Should you terminate your employment during the period of your bankruptcy any lump sum termination payments made to you will be claimed by your trustee.
An undischarged bankrupt or a person subject to a Personal Insolvency Agreement cannot be involved in the management of a company unless authorised by the Court.
What will happen to my business?
You can still operate a business while bankrupt. If you trade under an assumed name or business name either as a sole trader or in partnership, you have to disclose your bankruptcy status to all people and companies you deal with. Your personal debts may affect the debts in your business if you go bankrupt. Your bankruptcy may lead to a professional license being suspended and this could mean that you can no longer operate a business in certain industries.
You cannot be a director of a company or be involved in its management without the permission of the Court. Should you want to continue to be self-employed, you should seek expert advice on corporate insolvency laws.
Will I have to tell people?
Not necessarily. As a general rule, your employer will not be notified.
The only people that will know are:
- The people you tell.
- Your creditors or people you owe money to.
- The people that see your credit file while you are bankrupt.
- Those who conduct a search of the National Personal Insolvency Index

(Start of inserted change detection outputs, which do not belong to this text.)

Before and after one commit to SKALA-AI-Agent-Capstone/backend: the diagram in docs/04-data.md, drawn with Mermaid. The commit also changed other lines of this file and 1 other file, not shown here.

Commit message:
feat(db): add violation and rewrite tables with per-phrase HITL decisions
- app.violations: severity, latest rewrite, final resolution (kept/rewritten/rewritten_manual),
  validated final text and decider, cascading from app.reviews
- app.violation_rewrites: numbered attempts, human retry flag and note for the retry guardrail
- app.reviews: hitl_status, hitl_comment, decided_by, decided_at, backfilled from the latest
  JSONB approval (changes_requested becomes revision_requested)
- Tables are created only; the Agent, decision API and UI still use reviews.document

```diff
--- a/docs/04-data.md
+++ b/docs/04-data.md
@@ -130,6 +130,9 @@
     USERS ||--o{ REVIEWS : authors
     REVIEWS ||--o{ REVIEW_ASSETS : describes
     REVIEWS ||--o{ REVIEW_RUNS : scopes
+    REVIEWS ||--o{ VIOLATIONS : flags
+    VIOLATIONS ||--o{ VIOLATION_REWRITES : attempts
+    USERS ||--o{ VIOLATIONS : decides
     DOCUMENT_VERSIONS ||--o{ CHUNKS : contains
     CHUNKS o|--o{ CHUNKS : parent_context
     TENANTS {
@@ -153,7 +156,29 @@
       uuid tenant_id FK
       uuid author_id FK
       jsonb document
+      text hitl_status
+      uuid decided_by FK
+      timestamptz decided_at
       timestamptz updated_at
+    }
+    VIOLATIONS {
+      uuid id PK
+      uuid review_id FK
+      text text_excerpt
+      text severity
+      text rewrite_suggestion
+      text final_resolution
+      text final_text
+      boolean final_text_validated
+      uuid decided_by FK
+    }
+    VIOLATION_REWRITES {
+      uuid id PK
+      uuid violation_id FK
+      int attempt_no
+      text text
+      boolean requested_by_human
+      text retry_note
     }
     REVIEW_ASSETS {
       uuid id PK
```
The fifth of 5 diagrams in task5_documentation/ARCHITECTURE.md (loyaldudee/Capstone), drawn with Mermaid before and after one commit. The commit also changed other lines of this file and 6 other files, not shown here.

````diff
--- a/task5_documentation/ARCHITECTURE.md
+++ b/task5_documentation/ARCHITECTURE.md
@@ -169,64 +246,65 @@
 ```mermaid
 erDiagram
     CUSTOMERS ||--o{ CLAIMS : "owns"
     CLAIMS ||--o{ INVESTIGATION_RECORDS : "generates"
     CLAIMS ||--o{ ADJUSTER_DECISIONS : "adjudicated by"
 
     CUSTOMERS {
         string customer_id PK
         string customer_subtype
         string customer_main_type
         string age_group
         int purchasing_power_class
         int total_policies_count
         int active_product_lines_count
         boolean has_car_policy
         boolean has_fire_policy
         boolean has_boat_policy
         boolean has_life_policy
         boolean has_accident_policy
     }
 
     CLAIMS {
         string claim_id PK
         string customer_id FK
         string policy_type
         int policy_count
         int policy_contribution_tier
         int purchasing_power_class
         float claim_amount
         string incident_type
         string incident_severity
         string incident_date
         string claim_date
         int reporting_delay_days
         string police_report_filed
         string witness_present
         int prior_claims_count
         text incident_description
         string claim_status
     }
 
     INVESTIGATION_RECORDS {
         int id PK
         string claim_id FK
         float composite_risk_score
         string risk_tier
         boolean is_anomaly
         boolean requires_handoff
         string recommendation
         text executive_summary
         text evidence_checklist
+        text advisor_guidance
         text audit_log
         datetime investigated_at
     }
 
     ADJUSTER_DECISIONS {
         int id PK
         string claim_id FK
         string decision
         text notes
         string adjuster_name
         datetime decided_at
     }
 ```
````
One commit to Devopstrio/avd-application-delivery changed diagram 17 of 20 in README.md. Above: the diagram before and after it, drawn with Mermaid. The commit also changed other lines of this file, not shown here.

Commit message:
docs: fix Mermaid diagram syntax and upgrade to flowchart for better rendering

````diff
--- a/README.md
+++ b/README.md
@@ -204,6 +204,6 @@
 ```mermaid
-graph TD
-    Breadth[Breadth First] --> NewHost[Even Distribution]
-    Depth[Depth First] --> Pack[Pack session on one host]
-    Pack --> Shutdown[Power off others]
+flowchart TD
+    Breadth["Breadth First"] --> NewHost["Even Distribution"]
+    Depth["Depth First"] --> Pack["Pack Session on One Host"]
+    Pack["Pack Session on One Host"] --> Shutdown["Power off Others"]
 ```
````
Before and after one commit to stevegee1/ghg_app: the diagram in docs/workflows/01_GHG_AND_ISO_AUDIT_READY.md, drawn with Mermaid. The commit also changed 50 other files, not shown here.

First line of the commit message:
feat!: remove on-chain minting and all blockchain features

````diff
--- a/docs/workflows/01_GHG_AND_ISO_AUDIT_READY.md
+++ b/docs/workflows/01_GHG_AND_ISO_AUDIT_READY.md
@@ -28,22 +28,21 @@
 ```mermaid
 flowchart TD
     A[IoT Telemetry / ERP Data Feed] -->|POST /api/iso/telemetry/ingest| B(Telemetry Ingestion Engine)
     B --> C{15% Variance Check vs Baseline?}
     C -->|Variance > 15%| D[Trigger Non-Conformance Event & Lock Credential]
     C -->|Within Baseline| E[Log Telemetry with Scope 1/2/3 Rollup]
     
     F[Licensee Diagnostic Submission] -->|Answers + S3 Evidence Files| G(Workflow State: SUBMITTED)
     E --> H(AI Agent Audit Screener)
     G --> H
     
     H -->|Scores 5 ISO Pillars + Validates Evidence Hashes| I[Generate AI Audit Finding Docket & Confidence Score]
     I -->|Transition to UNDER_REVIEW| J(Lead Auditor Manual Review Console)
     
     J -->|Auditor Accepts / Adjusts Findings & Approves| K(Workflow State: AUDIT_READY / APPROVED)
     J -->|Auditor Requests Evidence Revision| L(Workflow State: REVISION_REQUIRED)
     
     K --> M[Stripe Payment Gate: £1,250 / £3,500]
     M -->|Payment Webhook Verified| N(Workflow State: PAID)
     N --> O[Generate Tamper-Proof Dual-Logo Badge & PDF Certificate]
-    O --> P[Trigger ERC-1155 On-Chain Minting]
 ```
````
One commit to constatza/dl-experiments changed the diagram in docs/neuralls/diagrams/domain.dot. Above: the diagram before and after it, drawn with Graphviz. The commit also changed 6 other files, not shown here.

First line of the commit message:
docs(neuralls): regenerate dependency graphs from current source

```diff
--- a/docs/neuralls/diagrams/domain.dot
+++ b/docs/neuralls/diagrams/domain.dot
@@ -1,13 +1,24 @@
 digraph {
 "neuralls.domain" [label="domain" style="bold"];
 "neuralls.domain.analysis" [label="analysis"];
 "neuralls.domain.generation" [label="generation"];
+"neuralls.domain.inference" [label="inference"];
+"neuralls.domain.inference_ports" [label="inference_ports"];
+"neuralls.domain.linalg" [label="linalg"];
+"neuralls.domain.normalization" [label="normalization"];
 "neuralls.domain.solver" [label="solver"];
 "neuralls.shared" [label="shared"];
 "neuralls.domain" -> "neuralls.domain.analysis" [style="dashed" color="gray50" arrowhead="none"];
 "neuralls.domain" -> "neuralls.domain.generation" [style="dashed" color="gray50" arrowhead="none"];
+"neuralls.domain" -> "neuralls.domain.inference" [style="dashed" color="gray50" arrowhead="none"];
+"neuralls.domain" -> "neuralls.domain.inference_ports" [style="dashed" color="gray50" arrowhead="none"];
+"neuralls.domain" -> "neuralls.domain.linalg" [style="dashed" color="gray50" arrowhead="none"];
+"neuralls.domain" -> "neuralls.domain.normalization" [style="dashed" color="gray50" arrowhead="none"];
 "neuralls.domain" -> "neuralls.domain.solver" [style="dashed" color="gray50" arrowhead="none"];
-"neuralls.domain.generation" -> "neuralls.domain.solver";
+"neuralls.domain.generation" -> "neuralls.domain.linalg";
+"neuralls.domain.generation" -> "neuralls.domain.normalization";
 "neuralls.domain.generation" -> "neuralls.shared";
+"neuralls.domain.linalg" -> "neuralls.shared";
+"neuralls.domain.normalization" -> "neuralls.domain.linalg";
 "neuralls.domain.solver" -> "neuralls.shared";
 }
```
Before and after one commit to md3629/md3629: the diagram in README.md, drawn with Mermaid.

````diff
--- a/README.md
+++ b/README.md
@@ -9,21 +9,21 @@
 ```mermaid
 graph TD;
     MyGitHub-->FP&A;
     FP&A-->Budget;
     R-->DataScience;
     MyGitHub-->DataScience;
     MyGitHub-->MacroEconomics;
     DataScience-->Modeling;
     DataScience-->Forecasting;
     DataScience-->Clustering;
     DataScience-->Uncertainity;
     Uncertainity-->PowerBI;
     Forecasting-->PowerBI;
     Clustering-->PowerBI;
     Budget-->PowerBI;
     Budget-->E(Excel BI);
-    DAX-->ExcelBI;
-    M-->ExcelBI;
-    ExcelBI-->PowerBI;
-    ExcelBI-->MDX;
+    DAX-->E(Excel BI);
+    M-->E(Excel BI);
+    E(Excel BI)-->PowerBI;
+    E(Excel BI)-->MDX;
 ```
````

When you are borrowing money, or applying for credit (exceeding a prescribed amount) it is an offence unless you inform the person you are dealing with that you are an undischarged bankrupt.
Are there any debts that I will still have to pay, even though I am a bankrupt?
You must continue to pay bills such as your rent and electricity, and any additional debts you incur after your bankruptcy commences. There are some debts that you must continue to pay during bankruptcy such as fines, HELP debts and student loans, maintenance and child support payments.
When does bankruptcy end?
Bankruptcy lasts for three years unless your trustee lodges an objection to you being discharged and then the bankruptcy can be extended for an additional five years.
If you forgot to declare a debt and remember it later, you should contact your trustee as soon as possible so that it may be added to your list of creditors. Failure to disclose debts could extend your bankruptcy to 5 years.
What will bankruptcy do to my credit report?
Bankruptcy is recorded for 5 years. Your name will be listed for 5 years from the commencement of your bankruptcy even if your bankruptcy has been discharged.
Lenders may limit your ability to borrow money or buy things on credit and you may find it hard to rent, or get electricity, water or the telephone connected, without paying a bond.
Your name will be on the National Personal Insolvency Index for life.
Offenses under Bankruptcy
There are penalties for offenses under the Bankruptcy Act which vary from 6 months to 3 years imprisonment upon conviction.
- disposing of property before bankruptcy with intent to defeat your creditors
- failure to disclose assets
- the deliberate obtaining of credit when you know you cannot pay
- gambling and speculation which materially contributes in bankruptcy
incurring debts during bankruptcy exceeding a prescribed amount (indexed) without disclosing that you are bankrupt
operating a business under an assumed name, without advising your bankruptcy
- leaving Australia without the trustee’s permission
Contact us to Find Out if Bankruptcy is Right For You
Declaring bankruptcy is a legitimate financial solution. It may be applicable to you or maybe there’s a better option. It all depends on your situation.
Call us or click the button below to find out of bankruptcy is the right solution for your situation…